Why must we change education?
As Ludwig Lachman stated, "the future is unknowable, but not unimaginable" and whilst we can't see into the future, we can look to a strong body of research to try and divine our present and future learners' needs. Put simply, we need to change education, because the world is changing...and changing rapidly. In the Western world we have moved through the 'Agrarian Age' where the land and agriculture were central to existence. We then moved into the 'Industrial Age', it was in this period that what we know as modern school structures and curriculum really came to the fore...and by and large there they have stayed. We are now however entering the 'Knowledge Age' where increasingly society and the economy is driven by ideas, information, problem solving, creativity and innovation. In a world where our learners are faced with more information, more people, more careers (but fewer jobs available) and fewer resources - our learners need new skills. Add to this the notion that the rate of change is accelerating, see Moore's Law based on Intel founder Gordon E. Moore's prediction that the power and speed of computer processing power would double every year, a prediction that holds true 50 years after it was made. It could be argued that we are, in fact, entering a period of hyperchange. Indeed. As Heraclitus once stated, "the only constant is change".

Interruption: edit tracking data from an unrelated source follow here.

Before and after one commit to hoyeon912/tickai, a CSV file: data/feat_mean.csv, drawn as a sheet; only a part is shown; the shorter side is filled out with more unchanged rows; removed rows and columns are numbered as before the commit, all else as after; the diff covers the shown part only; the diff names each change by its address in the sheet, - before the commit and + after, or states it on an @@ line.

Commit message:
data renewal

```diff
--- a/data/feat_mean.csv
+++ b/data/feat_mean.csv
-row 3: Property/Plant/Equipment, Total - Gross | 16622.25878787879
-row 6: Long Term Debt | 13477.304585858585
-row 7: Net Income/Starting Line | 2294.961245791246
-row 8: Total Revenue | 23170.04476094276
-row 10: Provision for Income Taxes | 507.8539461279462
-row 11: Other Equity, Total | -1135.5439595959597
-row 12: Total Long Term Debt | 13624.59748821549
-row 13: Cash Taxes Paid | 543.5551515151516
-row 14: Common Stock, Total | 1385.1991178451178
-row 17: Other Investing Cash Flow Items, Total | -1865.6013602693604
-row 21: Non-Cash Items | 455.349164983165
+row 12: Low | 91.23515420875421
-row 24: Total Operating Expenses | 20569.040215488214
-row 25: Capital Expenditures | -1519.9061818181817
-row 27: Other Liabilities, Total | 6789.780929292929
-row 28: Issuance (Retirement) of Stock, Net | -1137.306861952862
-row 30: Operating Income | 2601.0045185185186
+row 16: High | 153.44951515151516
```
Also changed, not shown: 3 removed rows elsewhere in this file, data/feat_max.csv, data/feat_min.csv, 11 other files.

How do we need to change education?
Firstly we need to change our focus. We need to ensure we are focusing on actual 21st Century skills. This does not mean we need to throw out traditional learning areas with the proverbial curriculum bath water, but we do need to overlay these subjects with skills such as complex communication skills, collaboration, critical thinking, problem solving, creativity, innovation as well as digital and information literacy skills. These are skills that need to be developed in a way that reaches across traditional subjects and silos. With this traditional subjects and silos may also need to be challenged so as to find more authentic connections and contexts to make the learning more relevant to our learners' worlds.

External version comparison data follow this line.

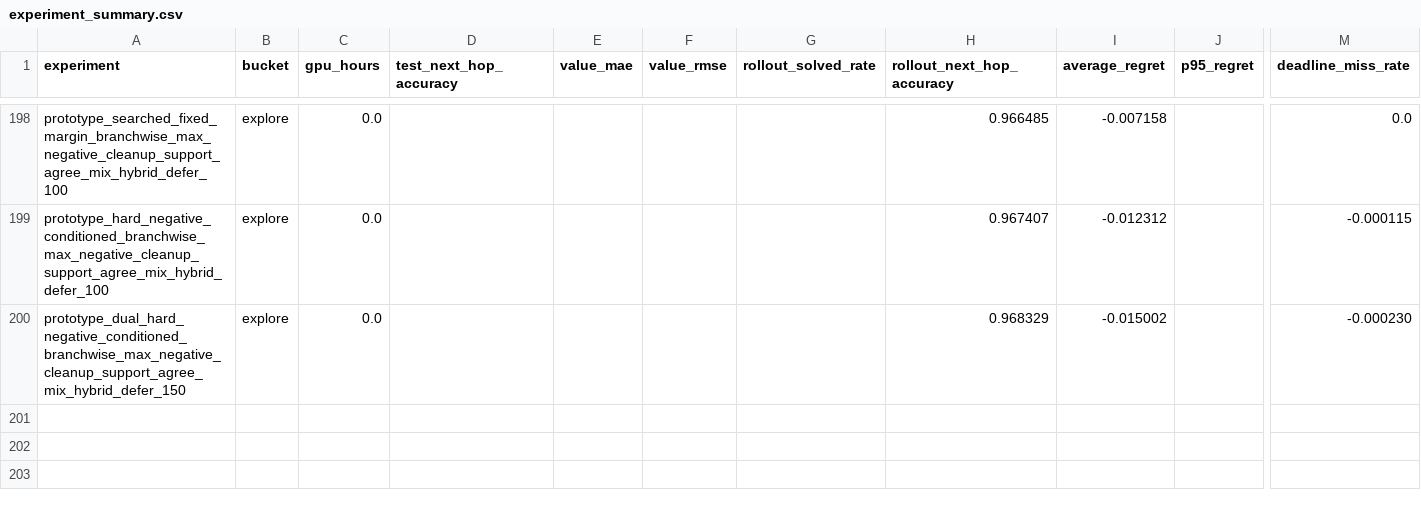
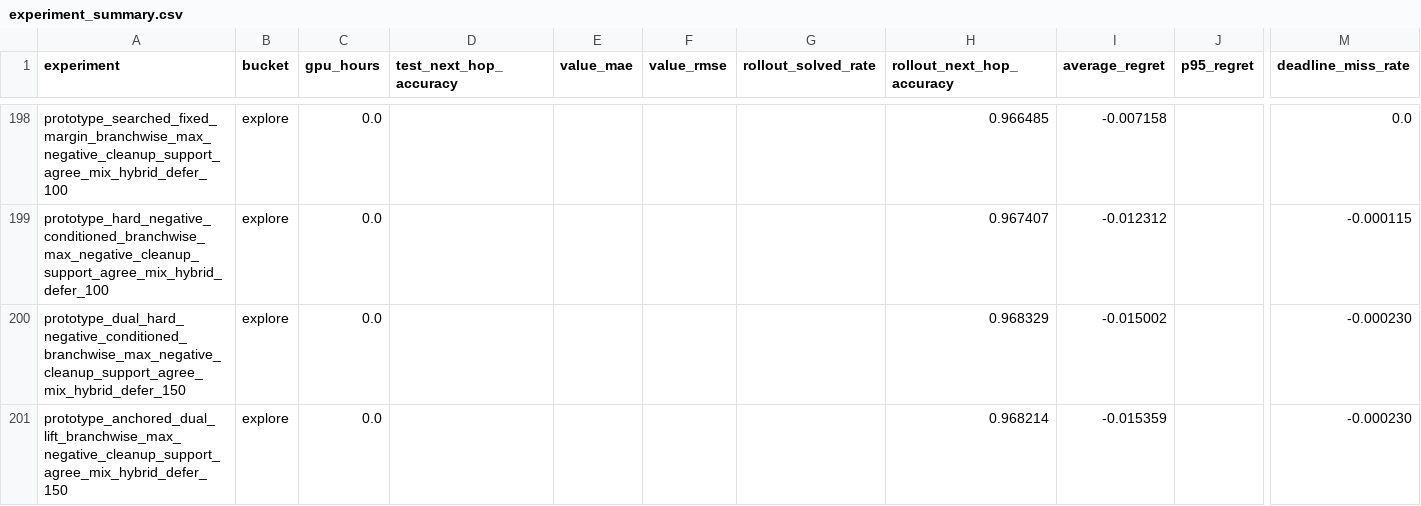
Before and after one commit to catid/gnn3, a CSV file: reports/plots/experiment_summary.csv, drawn as a sheet; only a part is shown, gaps mark what is left out; rows hold the shown columns only; the diff names each change by its address in the sheet, - before the commit and + after, or states it on an @@ line.

Commit message:
Add anchored dual-lift branchwise-max experiment

```diff
--- a/reports/plots/experiment_summary.csv
+++ b/reports/plots/experiment_summary.csv
+row 201: prototype_anchored_dual_lift_branchwise_max_negative_cleanup_support_agree_mix_hybrid_defer_150 | explore | 0.0 |  |  |  |  | 0.968214 | -0.015359 |  | -0.000230
```
Also changed, not shown: 7 other files.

We also need to address our models of teaching practice. As Scott McCleod highlights in his blog Dangerously Irrelevant three educational shifts are needed which will have the most impact on our students future and their success within it. There is a need to move from low level thinking such as recall and rote learning to high level thinking and complex problem solving. We must engage shift from analog to digital (or I would actually argue 'blended') and as Sugata Mitra states "unlock the power of new technologies for increasingly self-directed education". Which leads us to the final shift - teacher centred to student centred. Critical thinking, digitally rich and increasing levels of self direction will ensure we are developing learners who can survive in the knowledge age and flourish in the age of hyperchange.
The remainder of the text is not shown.